%%
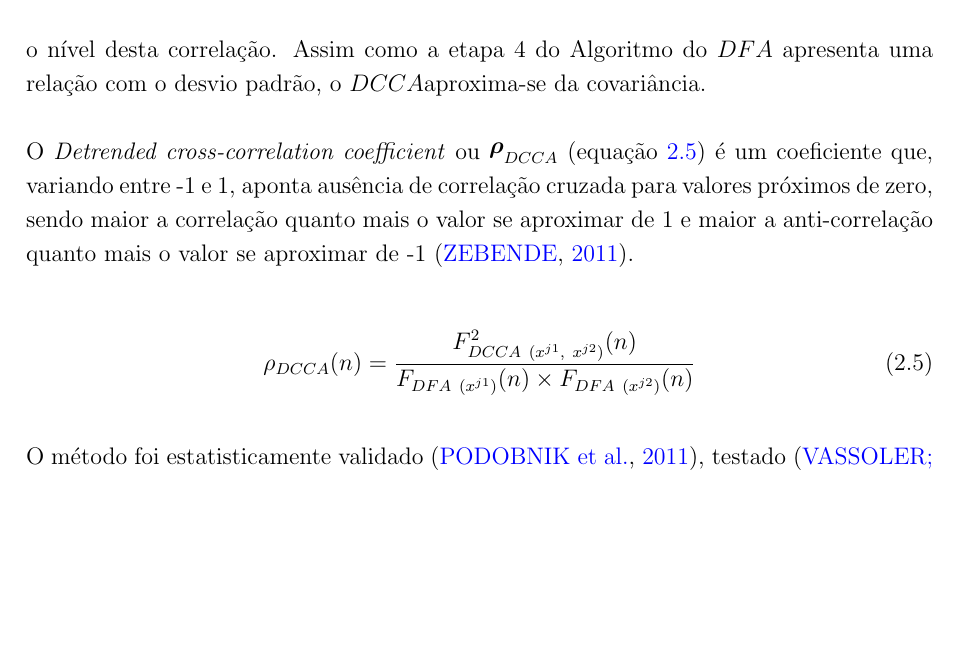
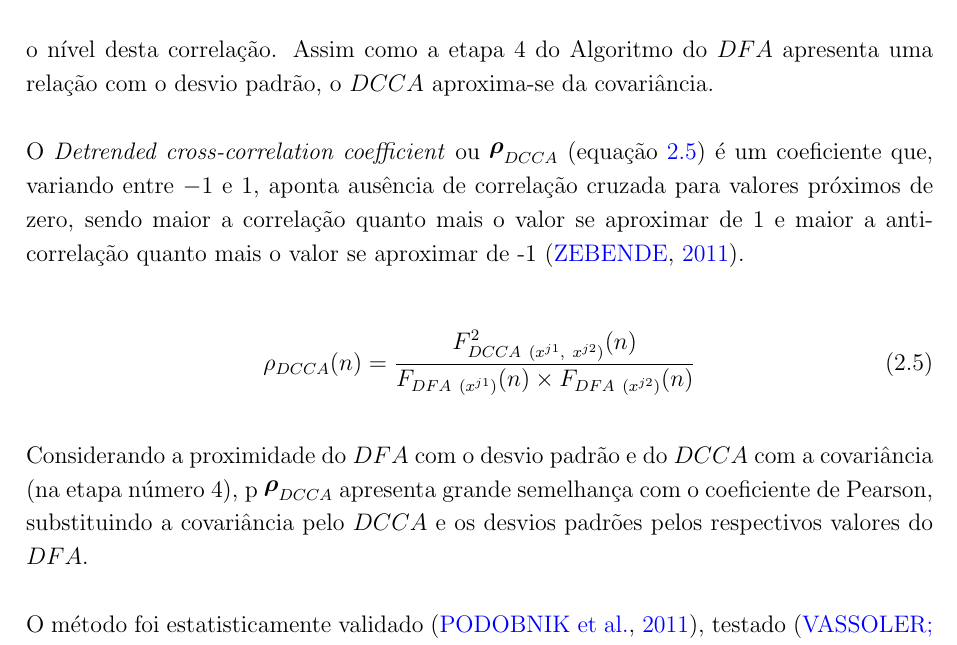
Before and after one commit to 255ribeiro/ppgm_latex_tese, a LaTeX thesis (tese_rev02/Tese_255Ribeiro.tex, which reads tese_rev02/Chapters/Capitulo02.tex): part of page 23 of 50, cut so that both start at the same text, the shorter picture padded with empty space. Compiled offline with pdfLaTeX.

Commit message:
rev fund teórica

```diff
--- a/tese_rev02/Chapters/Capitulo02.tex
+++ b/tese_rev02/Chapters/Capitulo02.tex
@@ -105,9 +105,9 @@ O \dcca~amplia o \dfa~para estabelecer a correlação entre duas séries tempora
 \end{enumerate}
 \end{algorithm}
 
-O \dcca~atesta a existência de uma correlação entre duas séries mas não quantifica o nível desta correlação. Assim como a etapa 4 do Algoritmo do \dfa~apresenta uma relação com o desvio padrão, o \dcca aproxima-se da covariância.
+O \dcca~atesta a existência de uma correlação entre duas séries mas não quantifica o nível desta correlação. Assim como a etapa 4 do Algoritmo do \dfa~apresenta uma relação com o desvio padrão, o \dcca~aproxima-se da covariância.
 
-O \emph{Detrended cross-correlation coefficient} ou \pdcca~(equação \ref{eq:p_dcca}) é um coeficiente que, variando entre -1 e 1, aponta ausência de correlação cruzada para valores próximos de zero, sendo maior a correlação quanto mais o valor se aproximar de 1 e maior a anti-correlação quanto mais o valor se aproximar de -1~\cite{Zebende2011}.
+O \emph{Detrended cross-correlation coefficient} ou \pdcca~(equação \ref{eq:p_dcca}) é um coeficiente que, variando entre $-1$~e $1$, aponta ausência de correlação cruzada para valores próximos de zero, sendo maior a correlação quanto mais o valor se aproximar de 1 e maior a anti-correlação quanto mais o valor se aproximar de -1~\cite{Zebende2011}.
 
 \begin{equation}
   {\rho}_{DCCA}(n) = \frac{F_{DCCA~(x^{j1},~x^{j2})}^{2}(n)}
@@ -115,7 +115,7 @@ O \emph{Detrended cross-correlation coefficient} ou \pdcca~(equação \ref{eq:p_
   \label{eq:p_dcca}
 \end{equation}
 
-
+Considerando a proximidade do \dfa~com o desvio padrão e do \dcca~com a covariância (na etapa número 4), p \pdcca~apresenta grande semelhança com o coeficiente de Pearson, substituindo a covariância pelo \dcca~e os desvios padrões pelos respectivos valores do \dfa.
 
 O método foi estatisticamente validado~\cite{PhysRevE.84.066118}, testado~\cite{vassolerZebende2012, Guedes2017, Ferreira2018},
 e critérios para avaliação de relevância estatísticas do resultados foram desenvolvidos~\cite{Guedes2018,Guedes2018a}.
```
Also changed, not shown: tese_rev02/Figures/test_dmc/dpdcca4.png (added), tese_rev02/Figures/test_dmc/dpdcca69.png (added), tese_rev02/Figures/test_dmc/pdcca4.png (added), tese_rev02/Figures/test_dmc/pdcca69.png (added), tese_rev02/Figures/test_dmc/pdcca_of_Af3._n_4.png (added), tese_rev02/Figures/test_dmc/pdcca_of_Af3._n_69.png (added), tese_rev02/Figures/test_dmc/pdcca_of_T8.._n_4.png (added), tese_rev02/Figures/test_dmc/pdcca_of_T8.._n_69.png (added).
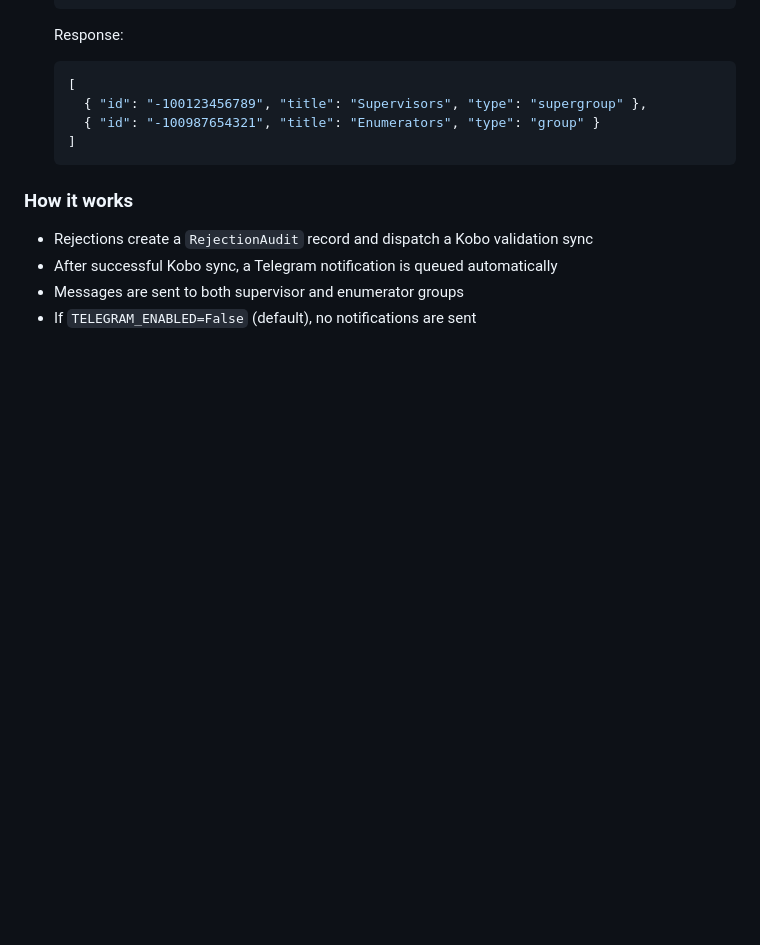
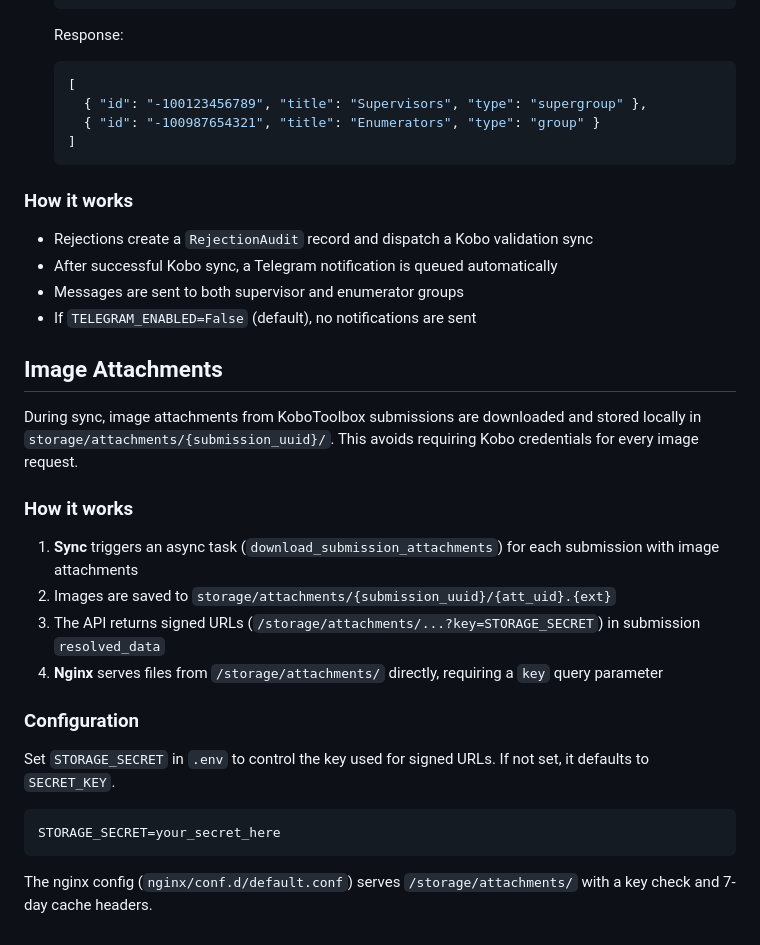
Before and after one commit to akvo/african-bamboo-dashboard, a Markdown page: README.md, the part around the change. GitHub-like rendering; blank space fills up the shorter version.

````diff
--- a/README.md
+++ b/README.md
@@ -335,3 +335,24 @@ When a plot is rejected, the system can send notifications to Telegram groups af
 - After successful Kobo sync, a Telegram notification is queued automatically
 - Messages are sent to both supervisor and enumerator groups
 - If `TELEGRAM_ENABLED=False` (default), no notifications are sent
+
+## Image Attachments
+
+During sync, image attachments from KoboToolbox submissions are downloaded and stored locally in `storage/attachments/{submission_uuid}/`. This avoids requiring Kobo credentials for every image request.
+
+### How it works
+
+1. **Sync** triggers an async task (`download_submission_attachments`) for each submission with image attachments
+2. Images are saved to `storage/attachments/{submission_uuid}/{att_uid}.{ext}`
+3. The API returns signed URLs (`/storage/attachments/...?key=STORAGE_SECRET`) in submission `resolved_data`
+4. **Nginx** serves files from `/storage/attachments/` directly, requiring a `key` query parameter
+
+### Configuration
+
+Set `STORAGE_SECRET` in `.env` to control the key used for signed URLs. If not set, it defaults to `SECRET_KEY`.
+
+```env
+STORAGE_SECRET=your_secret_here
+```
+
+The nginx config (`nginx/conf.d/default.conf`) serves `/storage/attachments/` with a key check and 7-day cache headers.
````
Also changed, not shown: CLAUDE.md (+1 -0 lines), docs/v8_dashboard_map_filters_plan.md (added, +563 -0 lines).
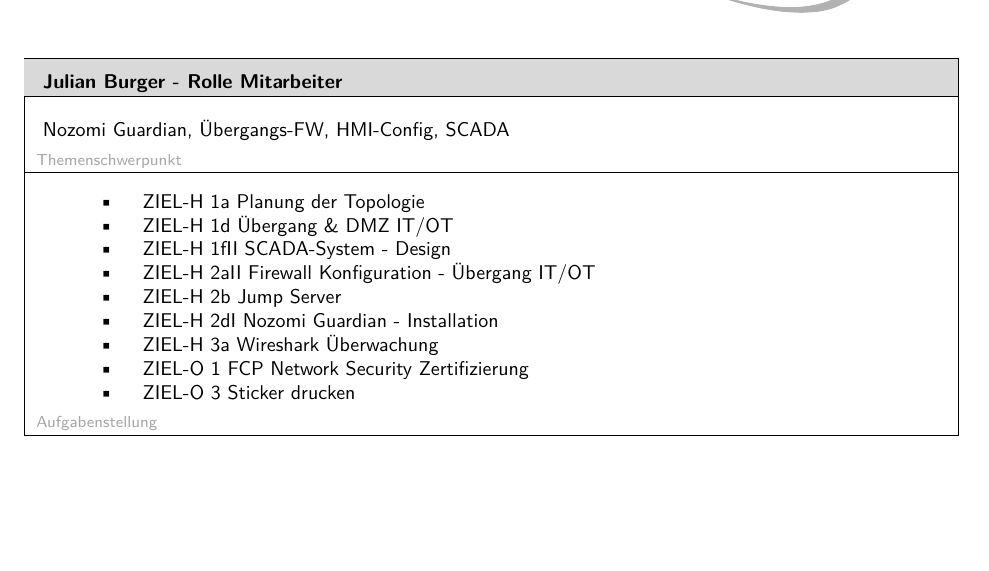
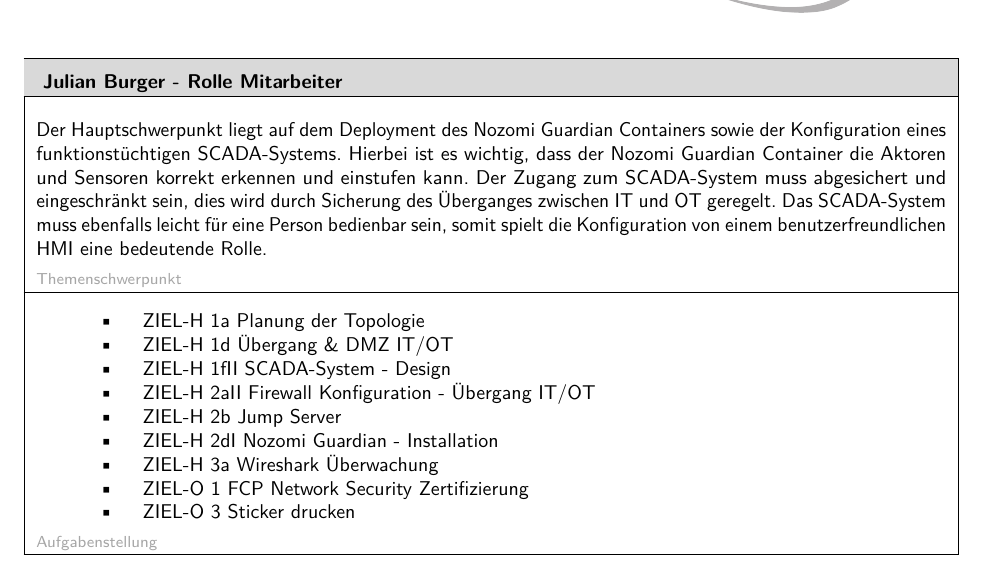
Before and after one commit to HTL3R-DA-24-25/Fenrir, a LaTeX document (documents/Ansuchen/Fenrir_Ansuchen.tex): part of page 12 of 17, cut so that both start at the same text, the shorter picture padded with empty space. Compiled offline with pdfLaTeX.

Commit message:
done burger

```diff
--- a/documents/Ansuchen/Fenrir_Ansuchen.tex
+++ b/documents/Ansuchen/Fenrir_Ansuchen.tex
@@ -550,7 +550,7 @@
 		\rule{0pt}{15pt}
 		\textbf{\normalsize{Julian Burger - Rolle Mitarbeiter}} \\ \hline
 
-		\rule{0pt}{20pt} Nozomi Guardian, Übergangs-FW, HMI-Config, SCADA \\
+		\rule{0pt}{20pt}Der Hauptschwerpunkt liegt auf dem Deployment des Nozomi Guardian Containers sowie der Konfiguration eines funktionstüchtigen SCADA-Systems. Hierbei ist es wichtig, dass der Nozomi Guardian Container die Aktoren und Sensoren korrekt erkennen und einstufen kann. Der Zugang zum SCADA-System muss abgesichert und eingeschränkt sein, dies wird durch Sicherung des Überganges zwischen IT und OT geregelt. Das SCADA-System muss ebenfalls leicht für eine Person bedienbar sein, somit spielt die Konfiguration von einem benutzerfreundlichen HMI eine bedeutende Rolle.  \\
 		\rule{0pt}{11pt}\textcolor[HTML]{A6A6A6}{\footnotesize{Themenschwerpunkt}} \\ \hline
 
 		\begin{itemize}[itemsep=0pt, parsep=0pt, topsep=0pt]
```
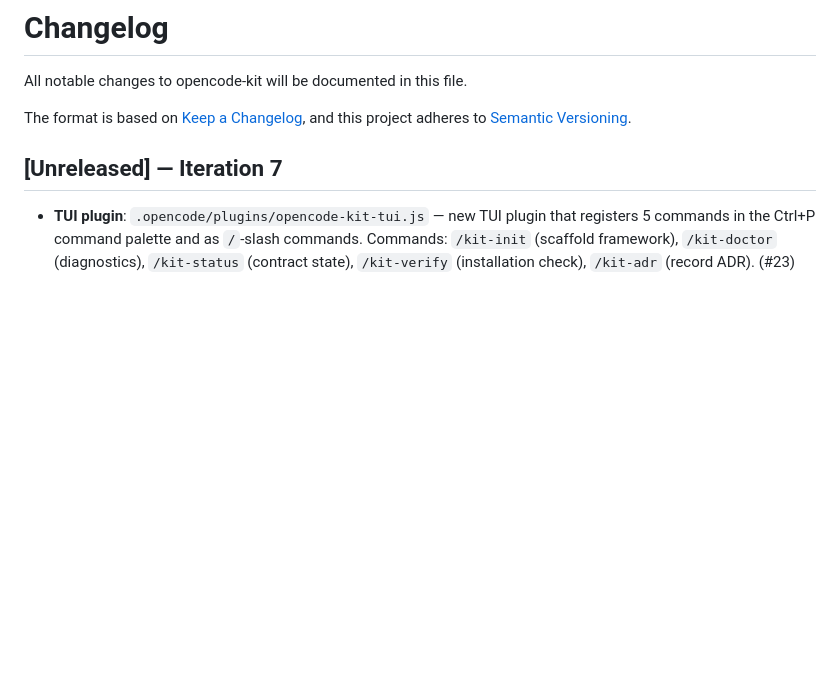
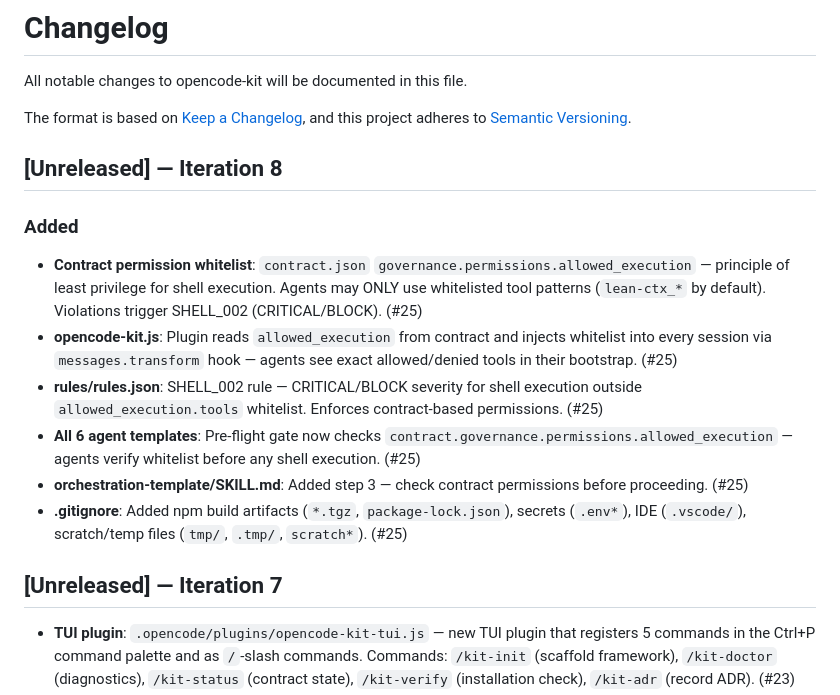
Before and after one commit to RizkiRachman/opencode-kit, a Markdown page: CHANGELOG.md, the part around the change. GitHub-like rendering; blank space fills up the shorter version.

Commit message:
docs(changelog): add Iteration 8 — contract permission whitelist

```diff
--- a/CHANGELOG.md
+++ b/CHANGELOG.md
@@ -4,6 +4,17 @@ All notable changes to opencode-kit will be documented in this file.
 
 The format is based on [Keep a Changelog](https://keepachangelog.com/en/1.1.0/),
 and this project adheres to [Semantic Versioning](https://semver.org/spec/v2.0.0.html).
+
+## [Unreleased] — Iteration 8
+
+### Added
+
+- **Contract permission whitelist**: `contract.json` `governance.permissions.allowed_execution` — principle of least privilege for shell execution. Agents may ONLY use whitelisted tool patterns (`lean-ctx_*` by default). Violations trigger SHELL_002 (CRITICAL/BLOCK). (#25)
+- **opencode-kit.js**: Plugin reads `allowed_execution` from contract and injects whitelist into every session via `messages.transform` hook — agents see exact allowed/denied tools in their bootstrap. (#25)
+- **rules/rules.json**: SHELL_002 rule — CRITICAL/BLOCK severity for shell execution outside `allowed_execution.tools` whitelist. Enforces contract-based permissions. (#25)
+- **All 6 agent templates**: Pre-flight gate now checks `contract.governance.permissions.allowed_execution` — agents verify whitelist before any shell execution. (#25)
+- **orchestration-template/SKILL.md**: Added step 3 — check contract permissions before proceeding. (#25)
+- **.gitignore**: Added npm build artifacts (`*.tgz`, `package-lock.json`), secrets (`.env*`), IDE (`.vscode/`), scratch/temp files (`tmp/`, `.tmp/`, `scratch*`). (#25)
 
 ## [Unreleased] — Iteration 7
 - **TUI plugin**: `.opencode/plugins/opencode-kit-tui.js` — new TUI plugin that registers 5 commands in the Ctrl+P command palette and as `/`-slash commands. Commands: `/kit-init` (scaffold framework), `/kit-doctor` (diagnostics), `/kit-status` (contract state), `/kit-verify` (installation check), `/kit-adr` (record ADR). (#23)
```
%%
## WORK TASK
In the entries above, find every line with the word "requiring" and list it.

## WRITTEN RESPONSE
+During sync, image attachments from KoboToolbox submissions are downloaded and stored locally in `storage/attachments/{submission_uuid}/`. This avoids requiring Kobo credentials for every image request.
+4. **Nginx** serves files from `/storage/attachments/` directly, requiring a `key` query parameter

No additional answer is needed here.